*ACTIVITY*. Your response should be a copy of each line in the listing below that includes the word "semibold".

*DATA TO EXAMINE*.
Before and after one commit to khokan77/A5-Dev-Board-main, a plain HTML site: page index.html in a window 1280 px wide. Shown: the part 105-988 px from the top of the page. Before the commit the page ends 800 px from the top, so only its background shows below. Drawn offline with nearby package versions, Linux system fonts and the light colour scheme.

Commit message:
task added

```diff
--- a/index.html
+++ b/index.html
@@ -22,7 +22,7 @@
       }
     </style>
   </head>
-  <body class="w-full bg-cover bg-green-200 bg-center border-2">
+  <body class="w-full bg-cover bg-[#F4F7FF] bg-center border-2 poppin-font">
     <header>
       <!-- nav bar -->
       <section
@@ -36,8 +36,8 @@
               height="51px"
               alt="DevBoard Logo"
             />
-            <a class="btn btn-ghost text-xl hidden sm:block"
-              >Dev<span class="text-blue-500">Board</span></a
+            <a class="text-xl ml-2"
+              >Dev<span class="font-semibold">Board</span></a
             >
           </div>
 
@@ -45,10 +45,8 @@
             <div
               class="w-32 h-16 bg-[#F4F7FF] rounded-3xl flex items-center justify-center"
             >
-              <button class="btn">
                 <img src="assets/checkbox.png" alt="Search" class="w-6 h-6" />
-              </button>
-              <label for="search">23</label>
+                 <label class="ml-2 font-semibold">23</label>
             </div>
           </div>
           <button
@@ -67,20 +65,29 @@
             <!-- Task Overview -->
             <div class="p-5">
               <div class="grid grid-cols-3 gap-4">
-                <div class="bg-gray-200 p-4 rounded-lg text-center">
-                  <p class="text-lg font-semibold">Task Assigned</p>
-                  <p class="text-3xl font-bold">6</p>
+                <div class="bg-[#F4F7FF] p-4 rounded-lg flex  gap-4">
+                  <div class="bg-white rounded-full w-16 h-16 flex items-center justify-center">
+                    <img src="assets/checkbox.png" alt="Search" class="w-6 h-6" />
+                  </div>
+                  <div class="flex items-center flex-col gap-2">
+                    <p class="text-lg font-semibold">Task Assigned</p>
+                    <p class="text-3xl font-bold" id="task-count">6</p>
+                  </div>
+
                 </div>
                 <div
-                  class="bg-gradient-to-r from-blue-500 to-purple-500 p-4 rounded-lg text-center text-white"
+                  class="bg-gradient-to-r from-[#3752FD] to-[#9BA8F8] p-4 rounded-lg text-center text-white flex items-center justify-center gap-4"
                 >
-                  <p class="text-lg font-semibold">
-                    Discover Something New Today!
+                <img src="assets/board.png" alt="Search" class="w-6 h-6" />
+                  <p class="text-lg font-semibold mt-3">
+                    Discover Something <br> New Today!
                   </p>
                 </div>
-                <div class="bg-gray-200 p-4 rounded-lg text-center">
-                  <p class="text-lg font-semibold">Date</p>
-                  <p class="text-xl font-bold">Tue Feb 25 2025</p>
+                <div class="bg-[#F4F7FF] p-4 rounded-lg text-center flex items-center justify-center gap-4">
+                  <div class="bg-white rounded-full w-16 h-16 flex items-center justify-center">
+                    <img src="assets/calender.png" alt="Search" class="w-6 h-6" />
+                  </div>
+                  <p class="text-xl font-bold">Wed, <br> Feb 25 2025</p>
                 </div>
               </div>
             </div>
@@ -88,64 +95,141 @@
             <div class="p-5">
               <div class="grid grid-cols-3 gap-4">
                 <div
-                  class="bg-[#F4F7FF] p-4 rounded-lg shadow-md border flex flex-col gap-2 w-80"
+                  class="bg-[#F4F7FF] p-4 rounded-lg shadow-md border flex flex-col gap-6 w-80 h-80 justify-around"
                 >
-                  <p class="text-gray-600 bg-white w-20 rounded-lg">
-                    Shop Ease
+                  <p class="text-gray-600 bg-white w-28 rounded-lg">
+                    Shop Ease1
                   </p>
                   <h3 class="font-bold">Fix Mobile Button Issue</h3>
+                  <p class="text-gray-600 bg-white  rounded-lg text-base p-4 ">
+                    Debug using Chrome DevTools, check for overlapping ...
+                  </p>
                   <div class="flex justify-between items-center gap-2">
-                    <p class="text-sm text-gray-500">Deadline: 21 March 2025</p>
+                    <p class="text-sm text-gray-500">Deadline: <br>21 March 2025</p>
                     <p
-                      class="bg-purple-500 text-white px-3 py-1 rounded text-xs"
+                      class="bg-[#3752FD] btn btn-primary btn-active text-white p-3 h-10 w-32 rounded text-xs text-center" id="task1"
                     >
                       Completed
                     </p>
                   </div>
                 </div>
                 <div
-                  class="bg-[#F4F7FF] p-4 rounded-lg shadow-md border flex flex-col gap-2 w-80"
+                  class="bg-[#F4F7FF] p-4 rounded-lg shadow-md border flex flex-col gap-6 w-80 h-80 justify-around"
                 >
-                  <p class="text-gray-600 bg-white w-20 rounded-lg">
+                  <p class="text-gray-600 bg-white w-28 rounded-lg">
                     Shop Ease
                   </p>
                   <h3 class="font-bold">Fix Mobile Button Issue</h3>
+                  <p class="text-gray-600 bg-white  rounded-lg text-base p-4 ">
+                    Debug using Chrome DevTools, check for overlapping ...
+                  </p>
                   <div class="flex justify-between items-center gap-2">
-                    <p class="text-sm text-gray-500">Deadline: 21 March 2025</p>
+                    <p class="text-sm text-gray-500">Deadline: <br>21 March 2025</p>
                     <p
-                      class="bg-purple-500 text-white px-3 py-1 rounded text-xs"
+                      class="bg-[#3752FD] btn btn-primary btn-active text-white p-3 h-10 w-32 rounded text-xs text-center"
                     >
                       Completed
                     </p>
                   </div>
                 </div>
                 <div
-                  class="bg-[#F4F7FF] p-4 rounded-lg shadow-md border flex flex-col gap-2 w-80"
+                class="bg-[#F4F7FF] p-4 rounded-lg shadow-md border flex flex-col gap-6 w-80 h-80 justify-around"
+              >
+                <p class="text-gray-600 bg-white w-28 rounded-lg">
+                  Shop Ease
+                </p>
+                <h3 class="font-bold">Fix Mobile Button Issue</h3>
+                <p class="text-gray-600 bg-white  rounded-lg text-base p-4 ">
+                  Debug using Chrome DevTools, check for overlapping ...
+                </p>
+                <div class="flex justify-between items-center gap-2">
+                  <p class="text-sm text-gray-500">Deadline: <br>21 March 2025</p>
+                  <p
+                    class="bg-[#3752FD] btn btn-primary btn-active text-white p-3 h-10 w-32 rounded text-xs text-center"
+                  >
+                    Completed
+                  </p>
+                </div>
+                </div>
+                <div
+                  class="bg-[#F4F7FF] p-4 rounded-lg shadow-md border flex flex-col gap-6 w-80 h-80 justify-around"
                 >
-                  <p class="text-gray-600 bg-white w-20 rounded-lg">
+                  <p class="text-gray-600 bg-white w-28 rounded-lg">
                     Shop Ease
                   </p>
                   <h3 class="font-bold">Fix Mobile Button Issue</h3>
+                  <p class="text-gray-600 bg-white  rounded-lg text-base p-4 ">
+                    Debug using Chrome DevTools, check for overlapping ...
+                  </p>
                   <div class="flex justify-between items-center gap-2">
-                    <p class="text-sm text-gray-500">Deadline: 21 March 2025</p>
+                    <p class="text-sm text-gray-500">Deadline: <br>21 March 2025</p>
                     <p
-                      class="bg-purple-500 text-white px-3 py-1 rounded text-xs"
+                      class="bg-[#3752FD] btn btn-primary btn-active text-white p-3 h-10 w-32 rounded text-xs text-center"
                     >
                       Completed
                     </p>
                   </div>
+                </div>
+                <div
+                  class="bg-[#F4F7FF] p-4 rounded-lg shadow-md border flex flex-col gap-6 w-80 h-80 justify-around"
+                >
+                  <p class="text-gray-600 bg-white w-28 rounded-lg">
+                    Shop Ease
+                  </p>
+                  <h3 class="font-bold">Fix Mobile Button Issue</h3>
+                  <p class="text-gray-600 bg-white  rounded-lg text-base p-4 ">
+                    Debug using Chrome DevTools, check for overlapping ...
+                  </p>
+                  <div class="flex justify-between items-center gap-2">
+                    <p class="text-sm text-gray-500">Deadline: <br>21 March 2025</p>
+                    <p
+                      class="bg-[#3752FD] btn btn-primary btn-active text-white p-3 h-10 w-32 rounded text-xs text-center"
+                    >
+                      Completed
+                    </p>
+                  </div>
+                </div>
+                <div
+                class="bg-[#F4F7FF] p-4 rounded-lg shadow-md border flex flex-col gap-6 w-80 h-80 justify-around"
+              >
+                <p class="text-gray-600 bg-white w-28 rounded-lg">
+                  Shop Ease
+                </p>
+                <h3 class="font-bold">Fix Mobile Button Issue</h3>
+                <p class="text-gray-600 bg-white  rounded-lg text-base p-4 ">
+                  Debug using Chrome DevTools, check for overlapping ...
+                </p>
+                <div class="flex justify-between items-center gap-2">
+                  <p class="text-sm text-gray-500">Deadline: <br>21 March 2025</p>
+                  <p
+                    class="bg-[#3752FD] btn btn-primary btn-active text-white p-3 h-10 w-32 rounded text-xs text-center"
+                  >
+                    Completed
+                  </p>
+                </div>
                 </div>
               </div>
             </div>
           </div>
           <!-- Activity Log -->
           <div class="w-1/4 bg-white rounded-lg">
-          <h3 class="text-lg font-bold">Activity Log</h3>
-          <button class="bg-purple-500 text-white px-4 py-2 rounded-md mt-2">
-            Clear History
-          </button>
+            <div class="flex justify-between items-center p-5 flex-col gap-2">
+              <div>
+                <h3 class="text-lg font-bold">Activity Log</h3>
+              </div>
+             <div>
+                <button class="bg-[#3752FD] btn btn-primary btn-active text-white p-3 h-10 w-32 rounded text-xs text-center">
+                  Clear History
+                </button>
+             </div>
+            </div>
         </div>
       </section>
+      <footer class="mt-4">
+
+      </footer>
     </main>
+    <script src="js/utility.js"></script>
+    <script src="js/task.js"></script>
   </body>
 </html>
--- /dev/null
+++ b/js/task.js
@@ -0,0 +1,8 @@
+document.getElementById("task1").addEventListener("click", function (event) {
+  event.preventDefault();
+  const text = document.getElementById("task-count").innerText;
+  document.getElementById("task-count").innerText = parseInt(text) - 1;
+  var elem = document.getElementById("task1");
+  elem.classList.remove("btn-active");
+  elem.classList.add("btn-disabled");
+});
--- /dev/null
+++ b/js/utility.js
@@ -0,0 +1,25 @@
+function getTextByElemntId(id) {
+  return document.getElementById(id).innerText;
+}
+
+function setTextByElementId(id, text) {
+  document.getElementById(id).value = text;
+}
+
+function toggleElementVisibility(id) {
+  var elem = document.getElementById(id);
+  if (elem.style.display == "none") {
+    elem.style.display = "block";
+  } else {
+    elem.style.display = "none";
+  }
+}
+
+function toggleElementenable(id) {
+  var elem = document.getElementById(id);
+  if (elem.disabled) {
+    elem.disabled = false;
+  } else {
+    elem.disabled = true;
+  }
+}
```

*OUTPUT OF THE EXERCISE*.
+              >Dev<span class="font-semibold">Board</span></a
+                 <label class="ml-2 font-semibold">23</label>
-                  <p class="text-lg font-semibold">Task Assigned</p>
+                    <p class="text-lg font-semibold">Task Assigned</p>
-                  <p class="text-lg font-semibold">
+                  <p class="text-lg font-semibold mt-3">
-                  <p class="text-lg font-semibold">Date</p>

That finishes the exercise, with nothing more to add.